Trump never signed the executive order. But it would’ve directed the Secretary of Defense to “seize, collect, retain and analyze all machines, equipment, electronically stored information, and material records” related to Trump’s false claims of an international vote-rigging conspiracy to deprive him of a second term in the White House, according to the draft.
It is unclear who wrote the draft order, which is full of legal language asserting presidential powers to seize the election equipment and conspiracy theories about the 2020 election.
The draft also said the defense secretary could identify National Guard units to be federalized to help the effort. Any operation for the military or federal agents to seize voting equipment for political purposes would’ve been unprecedented in US history, and tantamount to a coup.
The order would have appointed a special counsel to investigate the 2020 election and “institute all criminal and civil proceedings as appropriate based on the evidence collected.”
The draft appears to be one of the documents that Trump fought to block from the January 6 select committee, which is investigating his attempts to subvert the 2020 election.
Addressing the Politico reporting, Rep. Elaine Luria, a Democrat from Virginia and a member of the House committee, told CNN’s Wolf Blitzer that “it’s incredibly concerning if this is in fact a verifiable document.”
“We got 700 pages today,” Luria said Friday of Trump White House documents
provided to the committee by the National Archives. “I know that there’s been some reporting out there from various sources, so we’re still going through those documents, but, having seen the reporting myself, it’s incredibly concerning if this is in fact a verifiable document that was drafted by somebody in the President’s inner circle.”
“We are looking at this very close, still determining if that reporting is accurate, but it is certainly very concerning.”
In a court filing last year, the National Archives said that Trump had asserted executive privilege over “a draft Executive Order on the topic of election integrity” which was four pages long.
One source who was interviewed by the January 6 committee told CNN they were asked about the existence of a draft memo that outlined plans to seize voting machines. But the source couldn’t confirm that that the questions were specifically about the draft published by Politico.
A spokesperson for the committee declined to comment.
CNN has not been able to independently verify the documents.
The draft executive order was dated December 16, 2020, according to the document published by Politico. That was two days after the Electoral College met in state capitals to formalize President Joe Biden’s victory, dealing a huge blow to Trump’s attempts to overturn the election.
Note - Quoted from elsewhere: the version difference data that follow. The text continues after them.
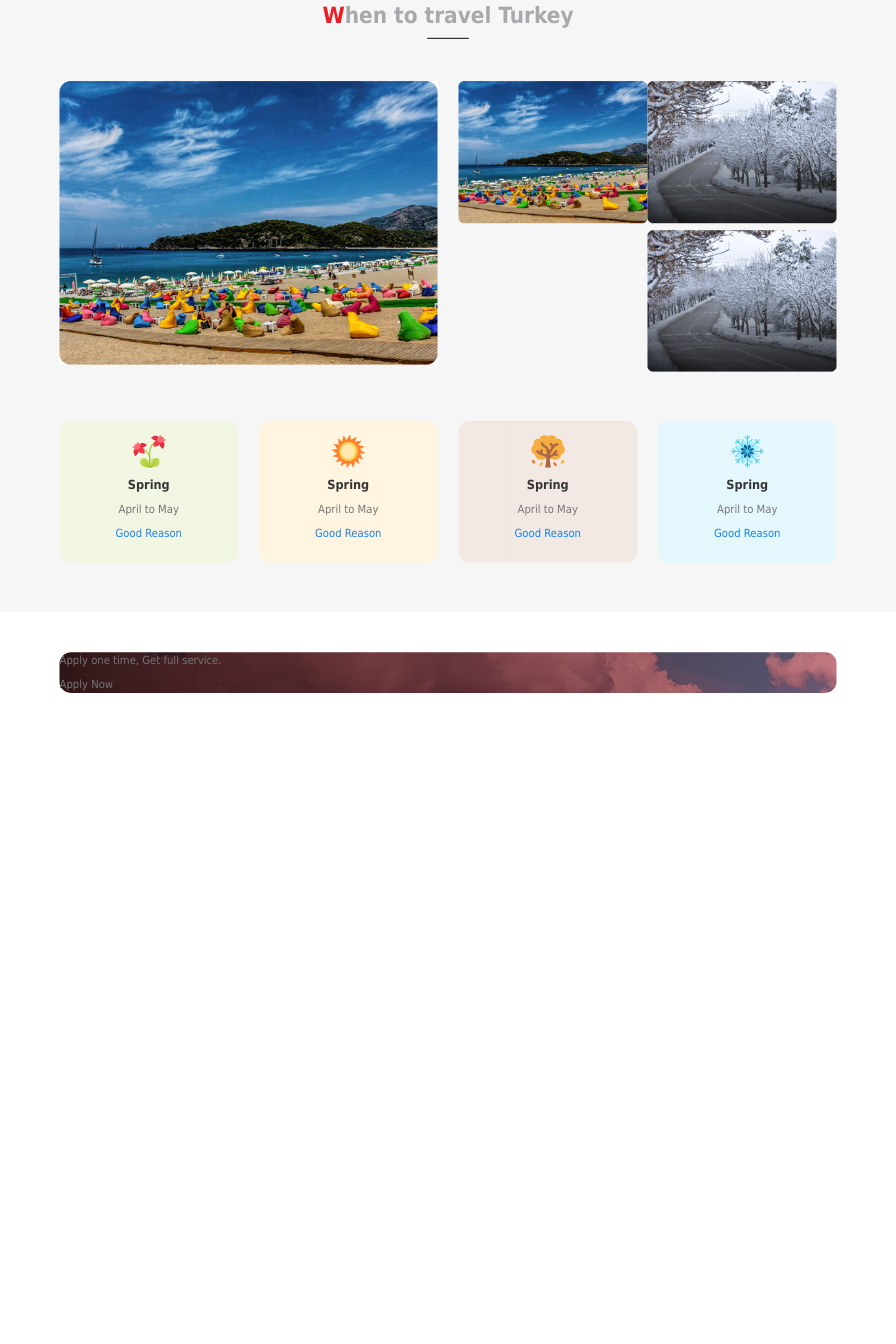
Repository: cvminhquan/turkey
Page: index.html
These files come from the project's save history. The page is drawn as it stood at one moment and after the next save; the edit follows.
The browser window is 1280 px wide. The pictures show the part of the page from y = 2937 to 4857 px (the page is 30000 px tall), at 70% of full size.
The style sheet was rebuilt from its Sass, Less or Tailwind sources for each picture, by a compiler version that may differ from the author's.

Above is the page before, as saved 2022-09-15 22:35:32.

After the next save:
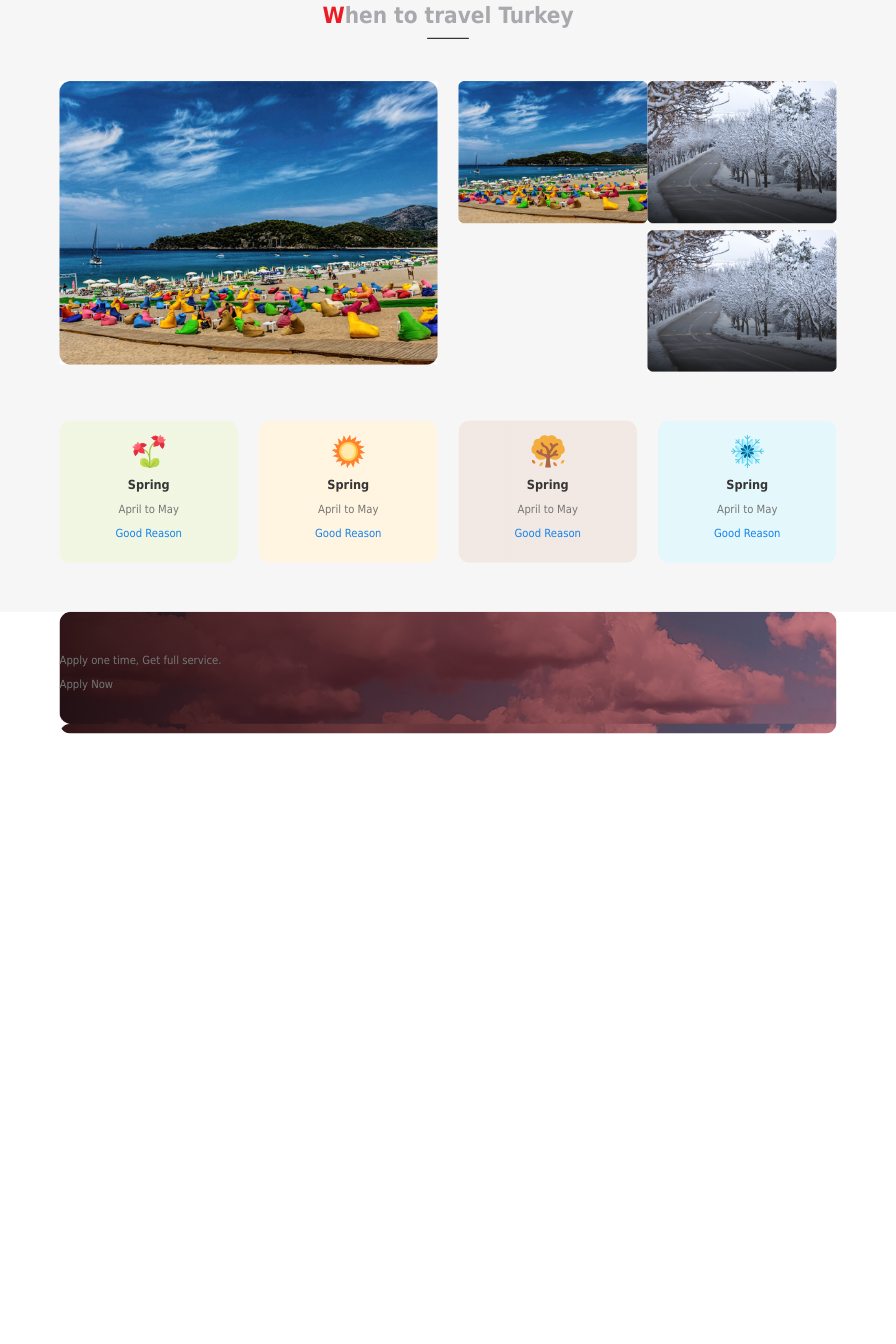
Saved 18 s later.
--- a/scss/main.scss
+++ b/scss/main.scss
@@ -214,6 +214,6 @@ header {}
 
 //section whychooseus
 .ad-infor {
-    margin: 58px 0;
+    padding: 58px 0;
     background: url(../images/img-ad.jpg);
 }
The idea was originally floated at a highly controversial December 2020 White House meeting, which included talk of declaring martial law, appointing a special counsel to hunt for voter fraud and ordering federal agents to seize election equipment, according to previous CNN reporting
These extreme ideas were promoted by former Trump adviser Michael Flynn and his right-wing lawyer, Sidney Powell. CNN also reported that Trump’s then-attorney Rudy Giuliani asked a senior official from the Department of Homeland Security if the department could seize voting equipment in certain states so that they could be examined for evidence of widespread fraud.
CNN previously reported that some White House lawyers and top officials, including Trump’s chief of staff Mark Meadows, strongly argued against the Flynn-backed idea to declare a state of emergency so that the federal government could seize voting equipment in key states.
The January 6 committee has subpoenaed Giuliani, Flynn and Powell — three stalwart Trump allies who led a disinformation campaign
about the 2020 election and accused voting machine companies of participating in a global conspiracy to switch ballots from Biden to Trump. Many of their debunked theories were mentioned in the draft executive order, according to Politico.
In subpoena letters to Giuliani and Powell, the committee cited witness testimony and news reports alleging that they “urged President Trump to direct the seizure of voting machines around the country after being told that the Department of Homeland Security had no lawful authority to do so,” CNN reported. They broadly deny wrongdoing related to the 2020 election.